This Glove Translates Sign Language Into Speech In Real Time
Bioengineers at UCLA have designed a high-tech glove that can translate sign language into speech in real time through a smartphone app.
The glove contains sensors that run along the five fingers to identify each word, phrase or letter as it is made in American Sign Language.
The device then turns the finger movements into electrical signals, which are sent to a small circuit board worn on the wrist. The board transmits those signals wirelessly to a smartphone that translates them into spoken words at the rate of about one word per second.
“Our hope is that this opens up an easy way for people who use sign language to communicate directly with non-signers without needing someone else to translate for them,” said Jun Chen, an assistant professor of bioengineering at the UCLA Samueli School of Engineering and the principal investigator on the research. “In addition, we hope it can help more people learn sign language themselves.”
The scientists also added adhesive sensors to testers’ faces — in between their eyebrows and on one side of their mouths — to capture facial expressions that are a part of American Sign Language.
Previous wearable systems that offered translation from American Sign Language were limited by bulky and heavy device designs or were uncomfortable to wear, Chen said.
This device is made from lightweight and inexpensive but long-lasting, stretchable polymers. The electronic sensors are also very flexible and inexpensive.

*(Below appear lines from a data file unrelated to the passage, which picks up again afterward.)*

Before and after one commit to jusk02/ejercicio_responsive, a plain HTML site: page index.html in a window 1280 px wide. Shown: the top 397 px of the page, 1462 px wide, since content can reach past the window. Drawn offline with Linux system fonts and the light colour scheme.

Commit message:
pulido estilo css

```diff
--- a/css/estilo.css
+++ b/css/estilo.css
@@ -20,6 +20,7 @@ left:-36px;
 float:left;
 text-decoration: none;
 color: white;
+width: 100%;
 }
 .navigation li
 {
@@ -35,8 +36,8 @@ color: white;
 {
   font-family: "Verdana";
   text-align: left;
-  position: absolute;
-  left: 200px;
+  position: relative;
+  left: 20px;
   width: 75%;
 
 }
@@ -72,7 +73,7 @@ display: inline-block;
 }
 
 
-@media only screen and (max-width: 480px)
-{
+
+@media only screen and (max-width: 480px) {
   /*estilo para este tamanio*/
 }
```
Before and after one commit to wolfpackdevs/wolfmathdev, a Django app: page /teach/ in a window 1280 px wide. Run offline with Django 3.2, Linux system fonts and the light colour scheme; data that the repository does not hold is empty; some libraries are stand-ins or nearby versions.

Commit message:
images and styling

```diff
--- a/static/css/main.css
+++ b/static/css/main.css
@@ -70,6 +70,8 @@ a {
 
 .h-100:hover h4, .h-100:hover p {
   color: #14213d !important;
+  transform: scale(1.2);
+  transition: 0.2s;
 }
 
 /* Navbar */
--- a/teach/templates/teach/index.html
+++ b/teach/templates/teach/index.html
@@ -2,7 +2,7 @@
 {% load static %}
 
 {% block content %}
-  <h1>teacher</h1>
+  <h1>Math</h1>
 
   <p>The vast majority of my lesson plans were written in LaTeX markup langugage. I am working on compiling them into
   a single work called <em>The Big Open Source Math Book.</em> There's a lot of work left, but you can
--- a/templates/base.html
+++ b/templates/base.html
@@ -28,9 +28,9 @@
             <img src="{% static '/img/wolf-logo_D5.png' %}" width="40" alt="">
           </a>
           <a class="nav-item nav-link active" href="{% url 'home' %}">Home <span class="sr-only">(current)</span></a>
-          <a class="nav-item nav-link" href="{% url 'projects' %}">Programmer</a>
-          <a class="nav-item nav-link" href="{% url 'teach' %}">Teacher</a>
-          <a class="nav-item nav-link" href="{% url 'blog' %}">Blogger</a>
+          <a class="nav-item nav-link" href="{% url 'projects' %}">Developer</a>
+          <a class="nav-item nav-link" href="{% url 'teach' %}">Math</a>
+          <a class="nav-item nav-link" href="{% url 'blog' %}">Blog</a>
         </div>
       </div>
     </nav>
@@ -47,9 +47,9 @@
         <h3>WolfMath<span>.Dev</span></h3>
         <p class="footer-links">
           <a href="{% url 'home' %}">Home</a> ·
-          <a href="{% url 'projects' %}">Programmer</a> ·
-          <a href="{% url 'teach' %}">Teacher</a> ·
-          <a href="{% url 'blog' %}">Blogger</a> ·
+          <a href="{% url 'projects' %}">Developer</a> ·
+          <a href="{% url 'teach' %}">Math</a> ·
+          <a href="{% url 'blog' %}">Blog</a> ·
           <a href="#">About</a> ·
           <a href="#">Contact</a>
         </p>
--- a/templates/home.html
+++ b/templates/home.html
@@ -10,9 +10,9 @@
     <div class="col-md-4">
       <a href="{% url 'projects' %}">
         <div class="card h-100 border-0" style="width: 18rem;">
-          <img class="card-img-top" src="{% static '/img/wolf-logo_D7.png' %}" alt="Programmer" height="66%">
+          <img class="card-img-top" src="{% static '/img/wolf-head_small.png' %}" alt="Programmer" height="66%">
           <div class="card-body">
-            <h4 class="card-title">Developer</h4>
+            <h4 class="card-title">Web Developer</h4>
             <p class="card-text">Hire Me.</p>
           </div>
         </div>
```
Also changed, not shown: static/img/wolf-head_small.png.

UCLA has filed for a patent on the technology. However, a commercial model based on this technology would require added vocabulary and an even faster translation time, Chen said.